Source information Block Start

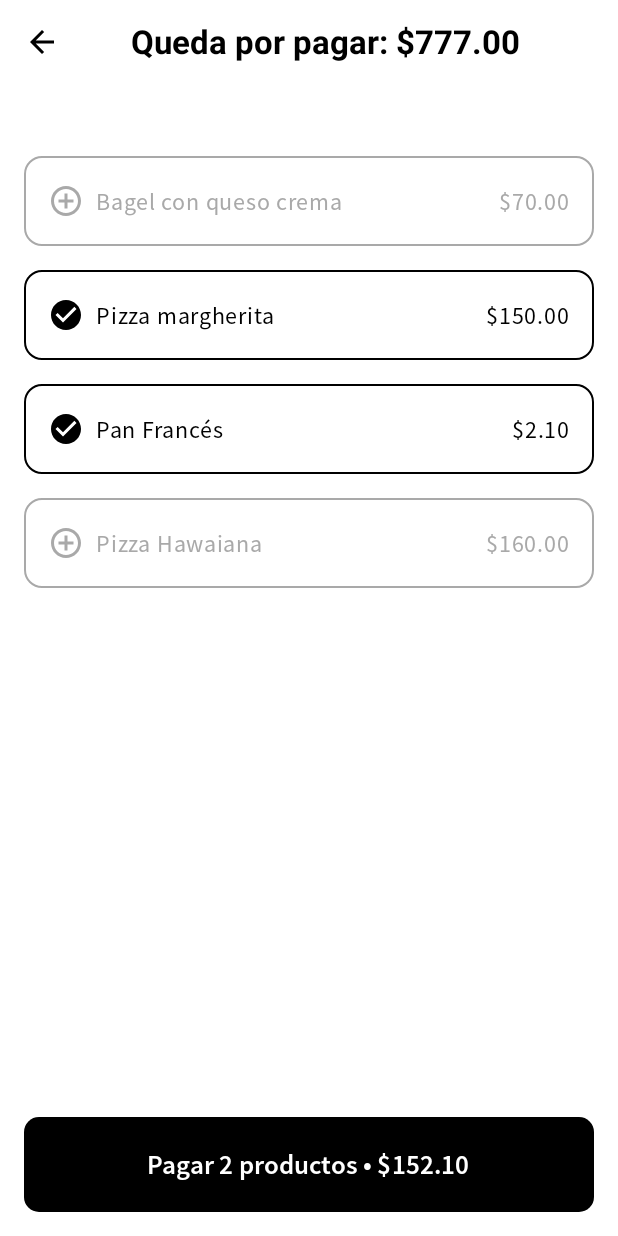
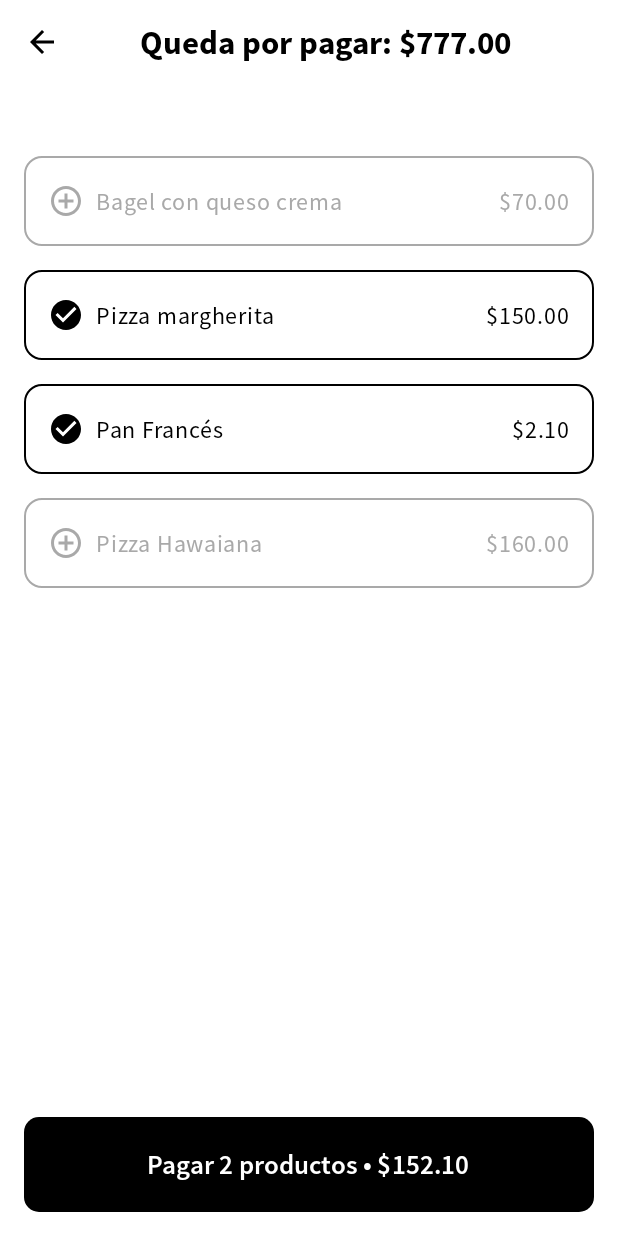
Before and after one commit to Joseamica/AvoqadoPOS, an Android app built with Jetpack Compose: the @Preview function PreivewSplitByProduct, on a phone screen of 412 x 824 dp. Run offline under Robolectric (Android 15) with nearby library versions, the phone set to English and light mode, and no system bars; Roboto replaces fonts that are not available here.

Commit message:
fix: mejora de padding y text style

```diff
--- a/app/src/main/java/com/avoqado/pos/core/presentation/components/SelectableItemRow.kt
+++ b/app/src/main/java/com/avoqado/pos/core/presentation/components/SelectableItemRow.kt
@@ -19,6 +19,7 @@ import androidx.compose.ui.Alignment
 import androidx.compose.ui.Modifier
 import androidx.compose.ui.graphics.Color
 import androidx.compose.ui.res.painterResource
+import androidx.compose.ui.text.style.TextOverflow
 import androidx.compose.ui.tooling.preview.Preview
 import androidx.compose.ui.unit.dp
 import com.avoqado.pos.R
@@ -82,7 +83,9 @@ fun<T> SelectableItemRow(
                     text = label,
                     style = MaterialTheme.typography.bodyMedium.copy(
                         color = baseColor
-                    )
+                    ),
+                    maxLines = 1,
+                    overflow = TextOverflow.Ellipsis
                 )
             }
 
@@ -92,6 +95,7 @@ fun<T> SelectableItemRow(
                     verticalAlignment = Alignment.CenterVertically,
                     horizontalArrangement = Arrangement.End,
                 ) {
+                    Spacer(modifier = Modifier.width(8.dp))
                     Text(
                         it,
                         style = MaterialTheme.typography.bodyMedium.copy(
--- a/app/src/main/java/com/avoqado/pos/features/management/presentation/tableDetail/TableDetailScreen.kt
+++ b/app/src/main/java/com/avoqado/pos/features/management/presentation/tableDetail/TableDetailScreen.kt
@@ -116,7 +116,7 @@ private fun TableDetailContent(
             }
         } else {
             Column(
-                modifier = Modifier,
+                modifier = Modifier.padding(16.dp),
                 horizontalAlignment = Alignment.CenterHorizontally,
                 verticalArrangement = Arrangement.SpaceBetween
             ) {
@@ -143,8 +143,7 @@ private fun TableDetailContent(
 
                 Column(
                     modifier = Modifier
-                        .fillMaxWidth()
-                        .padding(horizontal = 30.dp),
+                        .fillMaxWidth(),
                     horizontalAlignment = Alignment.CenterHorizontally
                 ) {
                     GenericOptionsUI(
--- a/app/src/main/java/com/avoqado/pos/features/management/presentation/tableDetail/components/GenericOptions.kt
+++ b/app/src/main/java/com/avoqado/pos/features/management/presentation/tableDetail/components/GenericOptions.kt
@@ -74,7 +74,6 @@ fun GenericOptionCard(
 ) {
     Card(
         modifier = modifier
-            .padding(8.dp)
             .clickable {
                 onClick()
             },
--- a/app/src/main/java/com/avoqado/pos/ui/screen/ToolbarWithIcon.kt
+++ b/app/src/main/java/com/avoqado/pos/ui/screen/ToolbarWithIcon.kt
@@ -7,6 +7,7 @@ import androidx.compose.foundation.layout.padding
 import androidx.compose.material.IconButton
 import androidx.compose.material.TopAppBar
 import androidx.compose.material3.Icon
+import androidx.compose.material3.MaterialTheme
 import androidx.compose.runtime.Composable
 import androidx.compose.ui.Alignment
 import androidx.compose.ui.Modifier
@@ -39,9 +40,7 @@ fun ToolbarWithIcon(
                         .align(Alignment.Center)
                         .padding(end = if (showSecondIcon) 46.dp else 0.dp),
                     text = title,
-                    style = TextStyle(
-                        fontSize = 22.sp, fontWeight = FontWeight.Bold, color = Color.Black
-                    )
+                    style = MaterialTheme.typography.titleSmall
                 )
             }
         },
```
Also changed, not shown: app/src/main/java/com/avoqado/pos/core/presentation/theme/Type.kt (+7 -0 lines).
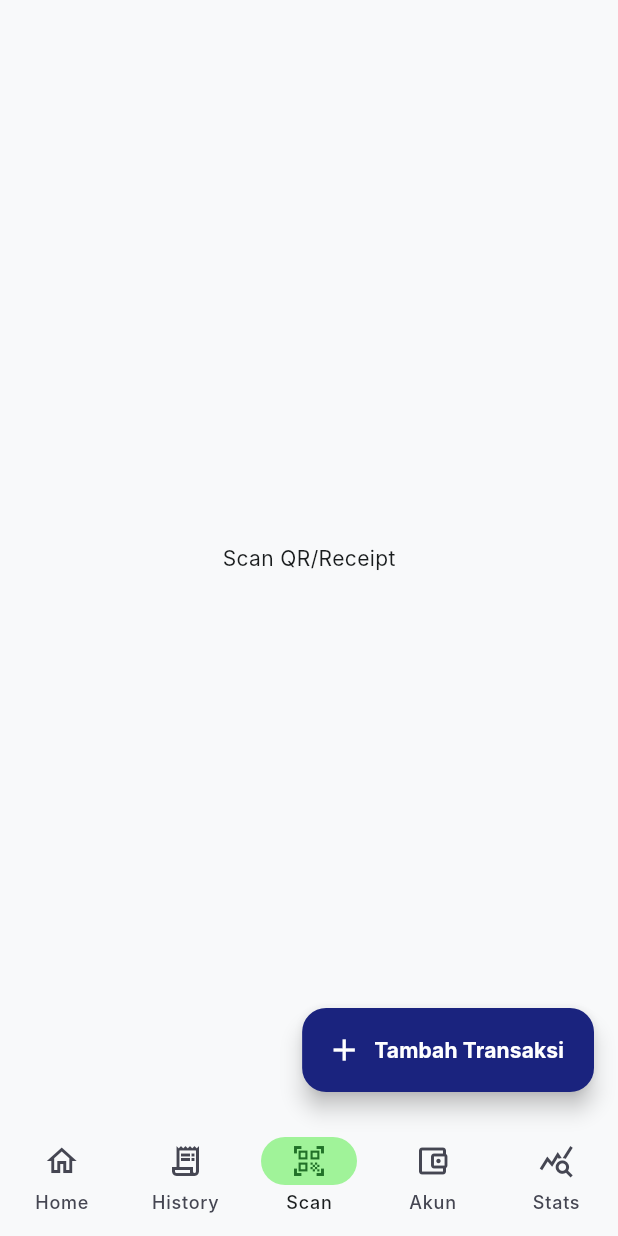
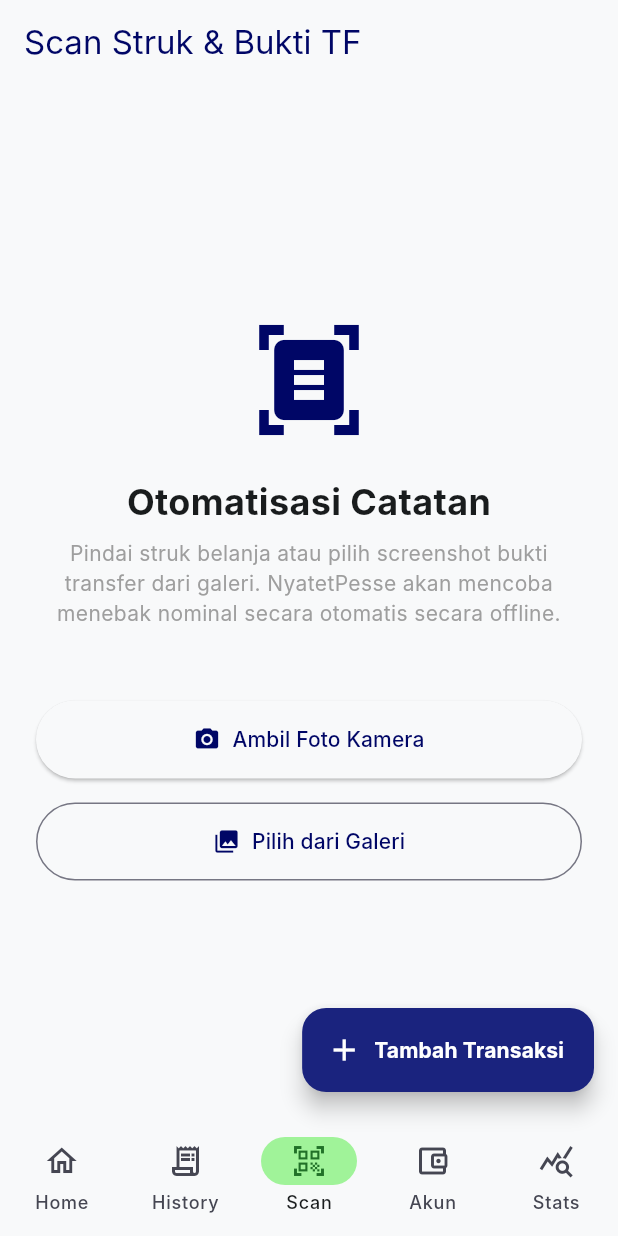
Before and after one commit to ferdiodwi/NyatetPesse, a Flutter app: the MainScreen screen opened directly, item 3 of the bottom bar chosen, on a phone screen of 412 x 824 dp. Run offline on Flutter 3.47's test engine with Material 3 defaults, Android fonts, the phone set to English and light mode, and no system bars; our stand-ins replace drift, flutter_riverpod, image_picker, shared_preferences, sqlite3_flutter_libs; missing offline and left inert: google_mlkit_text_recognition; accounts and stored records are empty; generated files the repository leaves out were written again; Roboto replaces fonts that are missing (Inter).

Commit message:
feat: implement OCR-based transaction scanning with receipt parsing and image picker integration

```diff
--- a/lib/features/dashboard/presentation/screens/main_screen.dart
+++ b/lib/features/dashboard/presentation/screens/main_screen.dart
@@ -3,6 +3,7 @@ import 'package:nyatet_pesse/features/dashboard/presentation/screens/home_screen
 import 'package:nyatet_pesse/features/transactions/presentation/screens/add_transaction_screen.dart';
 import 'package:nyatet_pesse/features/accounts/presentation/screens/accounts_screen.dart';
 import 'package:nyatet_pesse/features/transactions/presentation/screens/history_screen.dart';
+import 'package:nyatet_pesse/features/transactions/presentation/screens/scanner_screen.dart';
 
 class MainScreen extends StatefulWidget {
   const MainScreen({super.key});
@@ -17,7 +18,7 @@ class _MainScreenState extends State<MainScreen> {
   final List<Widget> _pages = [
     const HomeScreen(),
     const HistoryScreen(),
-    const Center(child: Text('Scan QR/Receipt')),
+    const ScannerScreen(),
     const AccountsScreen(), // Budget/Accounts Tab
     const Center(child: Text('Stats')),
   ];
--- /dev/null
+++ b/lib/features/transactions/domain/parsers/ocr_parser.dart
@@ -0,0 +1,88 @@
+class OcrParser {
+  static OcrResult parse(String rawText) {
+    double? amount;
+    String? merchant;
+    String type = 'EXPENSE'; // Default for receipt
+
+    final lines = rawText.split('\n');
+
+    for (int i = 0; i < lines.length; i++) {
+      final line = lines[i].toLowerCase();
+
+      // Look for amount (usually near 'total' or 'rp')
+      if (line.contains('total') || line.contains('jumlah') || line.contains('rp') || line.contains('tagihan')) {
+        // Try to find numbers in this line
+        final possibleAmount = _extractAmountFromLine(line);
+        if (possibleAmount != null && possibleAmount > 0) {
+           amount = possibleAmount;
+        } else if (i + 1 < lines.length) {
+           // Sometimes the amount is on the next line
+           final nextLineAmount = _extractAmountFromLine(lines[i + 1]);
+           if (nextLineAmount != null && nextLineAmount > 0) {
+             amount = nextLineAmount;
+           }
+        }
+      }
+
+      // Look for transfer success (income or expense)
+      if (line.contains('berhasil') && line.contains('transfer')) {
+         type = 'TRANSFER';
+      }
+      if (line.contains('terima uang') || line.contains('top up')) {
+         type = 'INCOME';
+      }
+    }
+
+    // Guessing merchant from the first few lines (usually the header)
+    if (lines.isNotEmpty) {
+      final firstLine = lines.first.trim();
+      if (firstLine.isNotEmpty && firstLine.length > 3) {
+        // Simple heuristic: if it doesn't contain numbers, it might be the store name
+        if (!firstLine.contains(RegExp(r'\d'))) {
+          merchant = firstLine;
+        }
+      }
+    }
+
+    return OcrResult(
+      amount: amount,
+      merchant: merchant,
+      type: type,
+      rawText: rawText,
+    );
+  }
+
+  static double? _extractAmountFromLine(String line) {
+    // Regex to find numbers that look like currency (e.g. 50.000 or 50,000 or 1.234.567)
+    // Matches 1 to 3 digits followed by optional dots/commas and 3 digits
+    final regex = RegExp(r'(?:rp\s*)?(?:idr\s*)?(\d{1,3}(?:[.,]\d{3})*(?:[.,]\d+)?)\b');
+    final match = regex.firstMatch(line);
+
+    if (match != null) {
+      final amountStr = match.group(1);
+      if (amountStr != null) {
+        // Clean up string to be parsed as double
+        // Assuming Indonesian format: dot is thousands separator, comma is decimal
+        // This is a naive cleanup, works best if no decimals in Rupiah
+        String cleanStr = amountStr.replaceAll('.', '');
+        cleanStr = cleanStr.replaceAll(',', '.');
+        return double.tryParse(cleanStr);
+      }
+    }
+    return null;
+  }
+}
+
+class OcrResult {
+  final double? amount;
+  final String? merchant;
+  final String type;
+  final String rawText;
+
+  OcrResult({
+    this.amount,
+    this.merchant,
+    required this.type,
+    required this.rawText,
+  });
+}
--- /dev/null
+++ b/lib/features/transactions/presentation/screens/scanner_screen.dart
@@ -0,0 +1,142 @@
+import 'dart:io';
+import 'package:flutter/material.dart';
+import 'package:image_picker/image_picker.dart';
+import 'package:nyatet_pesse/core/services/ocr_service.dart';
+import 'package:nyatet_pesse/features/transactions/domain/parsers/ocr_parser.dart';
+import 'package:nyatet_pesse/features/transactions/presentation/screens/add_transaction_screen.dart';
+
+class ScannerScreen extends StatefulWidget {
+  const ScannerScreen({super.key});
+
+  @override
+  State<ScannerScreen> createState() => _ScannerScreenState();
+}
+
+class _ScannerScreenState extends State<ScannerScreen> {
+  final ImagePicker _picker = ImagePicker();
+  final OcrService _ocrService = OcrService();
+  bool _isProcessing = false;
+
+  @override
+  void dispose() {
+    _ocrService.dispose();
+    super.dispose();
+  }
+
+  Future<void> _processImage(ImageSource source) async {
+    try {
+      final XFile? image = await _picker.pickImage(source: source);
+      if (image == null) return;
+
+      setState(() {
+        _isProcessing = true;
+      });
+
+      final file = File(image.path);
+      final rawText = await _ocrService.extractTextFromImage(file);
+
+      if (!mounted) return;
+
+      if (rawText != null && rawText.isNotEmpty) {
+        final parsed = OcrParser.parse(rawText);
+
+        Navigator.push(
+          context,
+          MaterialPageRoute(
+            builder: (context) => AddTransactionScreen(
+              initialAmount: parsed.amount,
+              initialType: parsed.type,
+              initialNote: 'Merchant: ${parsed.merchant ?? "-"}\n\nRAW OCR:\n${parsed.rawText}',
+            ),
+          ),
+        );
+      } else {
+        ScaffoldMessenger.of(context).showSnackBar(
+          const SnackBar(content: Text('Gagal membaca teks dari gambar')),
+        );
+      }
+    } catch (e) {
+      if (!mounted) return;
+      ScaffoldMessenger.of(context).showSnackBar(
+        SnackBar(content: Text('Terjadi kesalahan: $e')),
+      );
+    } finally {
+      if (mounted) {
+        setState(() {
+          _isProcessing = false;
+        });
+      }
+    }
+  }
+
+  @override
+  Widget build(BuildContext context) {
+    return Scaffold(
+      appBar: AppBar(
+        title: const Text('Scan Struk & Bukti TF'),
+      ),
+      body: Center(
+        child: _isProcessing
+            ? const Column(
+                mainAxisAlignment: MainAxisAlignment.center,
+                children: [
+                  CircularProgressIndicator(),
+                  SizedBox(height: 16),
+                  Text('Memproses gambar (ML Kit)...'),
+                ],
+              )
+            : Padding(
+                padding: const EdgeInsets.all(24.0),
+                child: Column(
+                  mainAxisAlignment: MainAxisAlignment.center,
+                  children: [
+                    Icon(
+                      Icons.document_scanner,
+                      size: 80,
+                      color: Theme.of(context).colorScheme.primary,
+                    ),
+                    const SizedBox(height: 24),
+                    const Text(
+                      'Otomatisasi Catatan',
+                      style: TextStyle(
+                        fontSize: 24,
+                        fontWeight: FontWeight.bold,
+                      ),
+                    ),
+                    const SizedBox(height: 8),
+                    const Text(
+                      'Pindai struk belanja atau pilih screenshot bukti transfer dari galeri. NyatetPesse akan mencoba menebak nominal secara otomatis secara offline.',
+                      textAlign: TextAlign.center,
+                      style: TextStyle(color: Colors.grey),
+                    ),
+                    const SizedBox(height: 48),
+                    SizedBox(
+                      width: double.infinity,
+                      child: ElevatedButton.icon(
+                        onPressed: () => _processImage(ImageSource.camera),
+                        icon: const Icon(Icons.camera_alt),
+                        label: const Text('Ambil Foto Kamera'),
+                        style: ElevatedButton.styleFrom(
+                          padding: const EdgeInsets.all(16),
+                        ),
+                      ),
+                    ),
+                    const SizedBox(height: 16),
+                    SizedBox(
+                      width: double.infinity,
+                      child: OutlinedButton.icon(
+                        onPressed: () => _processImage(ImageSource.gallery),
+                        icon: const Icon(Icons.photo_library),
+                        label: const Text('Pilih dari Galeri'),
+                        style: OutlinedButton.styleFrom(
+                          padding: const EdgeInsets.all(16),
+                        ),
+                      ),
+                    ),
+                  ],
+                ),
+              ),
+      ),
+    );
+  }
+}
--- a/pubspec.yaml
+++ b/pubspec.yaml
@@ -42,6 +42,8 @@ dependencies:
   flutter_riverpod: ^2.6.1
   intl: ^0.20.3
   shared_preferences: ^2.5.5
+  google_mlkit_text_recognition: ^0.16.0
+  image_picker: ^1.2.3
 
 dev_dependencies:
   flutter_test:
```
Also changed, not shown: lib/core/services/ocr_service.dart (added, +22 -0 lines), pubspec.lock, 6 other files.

Source information Block End

Your goal -> Find the string "null" in the listing and copy every line in which it occurs.

Finished task ->
--- /dev/null
+        if (possibleAmount != null && possibleAmount > 0) {
+           if (nextLineAmount != null && nextLineAmount > 0) {
+    if (match != null) {
+      if (amountStr != null) {
+    return null;
--- /dev/null
+      if (image == null) return;
+      if (rawText != null && rawText.isNotEmpty) {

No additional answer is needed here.